⟨

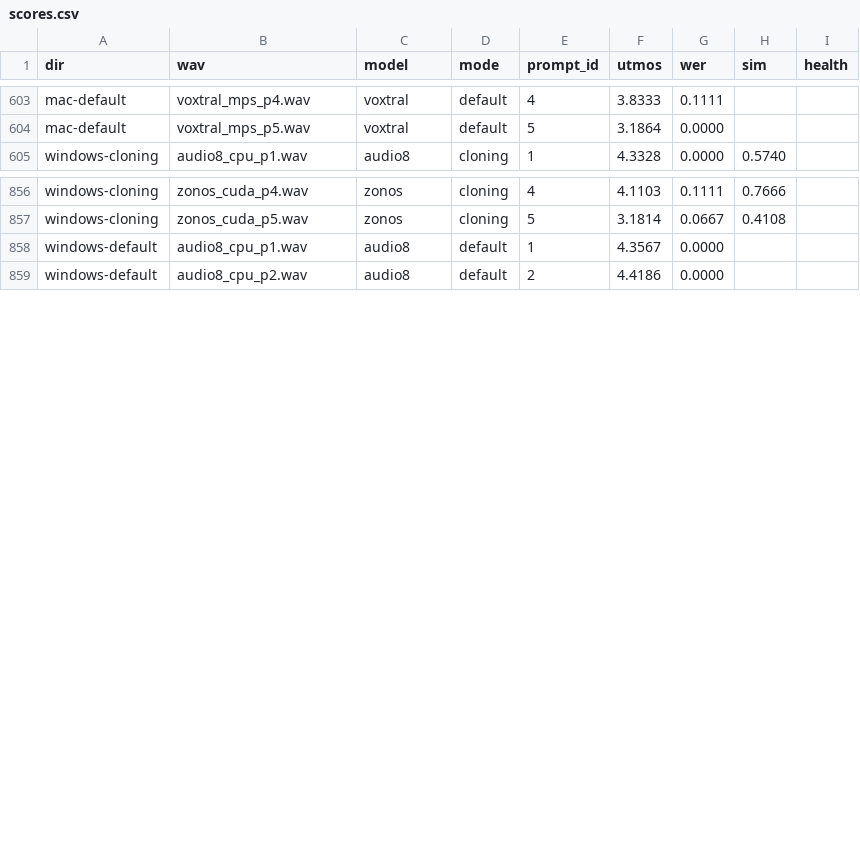
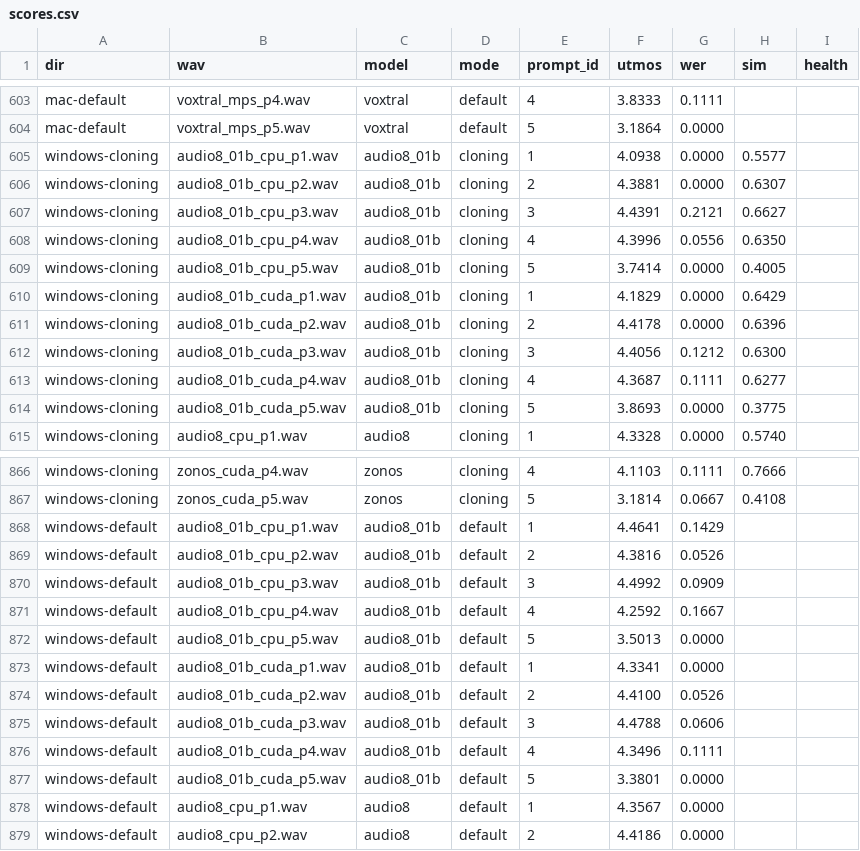
Before and after one commit to 5uck1ess/tts-bench, a CSV file: scoring/scores.csv, drawn as a sheet; only a part is shown, gaps mark what is left out; the diff names each change by its address in the sheet, - before the commit and + after, or states it on an @@ line.

Commit message:
Bench audio8_01b with the Mamba fast path; correct the Linux prediction
known-issues.md predicted that a Linux rig with mamba-ssm + causal-conv1d "should
invert the 0.1B-vs-0.6B ordering". Built both kernels here and measured it. The
prediction is HALF right, and the doc is corrected in place.

install.sh now builds the kernels (Linux-only stanza, guarded on an import check).
mamba-ssm 2.3.2.post1 + causal-conv1d 1.7.0, ~11 min source build with MAX_JOBS
capped; torch untouched at 2.13.0+cu130, additive resolve only. Verified the
"fast path is not available / naive implementation" warning is gone.

MEASURED (warm cuda, mean over the 5 canonical prompts, default lens):

  variant        Linux (kernels)  Windows (naive)
  audio8_01b          0.87x            0.44x
  audio8 0.6B         0.86x            0.72x
  audio8_fast         8.42x              --

So the kernels roughly DOUBLE the 0.1B (0.44x -> 0.87x) and the naive-path penalty
is real -- but the 0.1B lands at PARITY with the 0.6B, not ahead of it. No
inversion. Both base variants stay ~10x behind the compiled fastpath row.

The 0.6B is also faster on Linux than Windows (0.86x vs 0.72x), consistent with
the sopro finding that this 3090 rig outruns the 5090 rig on these small models.

SCORED (Windows's 20 published clips): UTMOS 4.23, WER 0.050, SIM 0.580 -- level
with the 3.5x larger 0.6B (4.27 / 0.044 / 0.616) and audio8_fast (4.30 / 0.041 /
0.605). All 20 Linux clips health-clean. French prompt 5 is again the worst cell
for every audio8 variant (UTMOS 3.38-3.87, SIM 0.38-0.40).

Two verifications worth keeping. Default and cloning wavs are 10/10 non-identical,
so the no-reference path is a genuine preset voice and the _PRESET_AND_CLONE
placement holds. And the cloning path is NOT run-to-run stable: run 1 differs from
runs 2 and 3, which are identical to each other, in all 10 cells -- while the
default lens is fully deterministic (0/10). This is a model property, not a rig
artifact: the Linux cpu audio_s values are byte-identical to Windows's
(2.09/2.37/2.37, 17.09/17.28/17.28, ...). Cold-vs-warm rows stay comparable, but
a single cloning clip is not reproducible from run 1.

```diff
--- a/scoring/scores.csv
+++ b/scoring/scores.csv
+row 605: windows-cloning | audio8_01b_cpu_p1.wav | audio8_01b | cloning | 1 | 4.0938 | 0.0000 | 0.5577
+row 606: windows-cloning | audio8_01b_cpu_p2.wav | audio8_01b | cloning | 2 | 4.3881 | 0.0000 | 0.6307
+row 607: windows-cloning | audio8_01b_cpu_p3.wav | audio8_01b | cloning | 3 | 4.4391 | 0.2121 | 0.6627
+row 608: windows-cloning | audio8_01b_cpu_p4.wav | audio8_01b | cloning | 4 | 4.3996 | 0.0556 | 0.6350
+row 609: windows-cloning | audio8_01b_cpu_p5.wav | audio8_01b | cloning | 5 | 3.7414 | 0.0000 | 0.4005
+row 610: windows-cloning | audio8_01b_cuda_p1.wav | audio8_01b | cloning | 1 | 4.1829 | 0.0000 | 0.6429
+row 611: windows-cloning | audio8_01b_cuda_p2.wav | audio8_01b | cloning | 2 | 4.4178 | 0.0000 | 0.6396
+row 612: windows-cloning | audio8_01b_cuda_p3.wav | audio8_01b | cloning | 3 | 4.4056 | 0.1212 | 0.6300
+row 613: windows-cloning | audio8_01b_cuda_p4.wav | audio8_01b | cloning | 4 | 4.3687 | 0.1111 | 0.6277
+row 614: windows-cloning | audio8_01b_cuda_p5.wav | audio8_01b | cloning | 5 | 3.8693 | 0.0000 | 0.3775
+row 868: windows-default | audio8_01b_cpu_p1.wav | audio8_01b | default | 1 | 4.4641 | 0.1429
+row 869: windows-default | audio8_01b_cpu_p2.wav | audio8_01b | default | 2 | 4.3816 | 0.0526
+row 870: windows-default | audio8_01b_cpu_p3.wav | audio8_01b | default | 3 | 4.4992 | 0.0909
+row 871: windows-default | audio8_01b_cpu_p4.wav | audio8_01b | default | 4 | 4.2592 | 0.1667
+row 872: windows-default | audio8_01b_cpu_p5.wav | audio8_01b | default | 5 | 3.5013 | 0.0000
+row 873: windows-default | audio8_01b_cuda_p1.wav | audio8_01b | default | 1 | 4.3341 | 0.0000
+row 874: windows-default | audio8_01b_cuda_p2.wav | audio8_01b | default | 2 | 4.4100 | 0.0526
+row 875: windows-default | audio8_01b_cuda_p3.wav | audio8_01b | default | 3 | 4.4788 | 0.0606
+row 876: windows-default | audio8_01b_cuda_p4.wav | audio8_01b | default | 4 | 4.3496 | 0.1111
+row 877: windows-default | audio8_01b_cuda_p5.wav | audio8_01b | default | 5 | 3.3801 | 0.0000
```
Also changed, not shown: 2 other files.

⟩

▶ Instructions for the task
Work out how many lines of the data hold the string "Linux". State only that number.

▶ Response to this task
7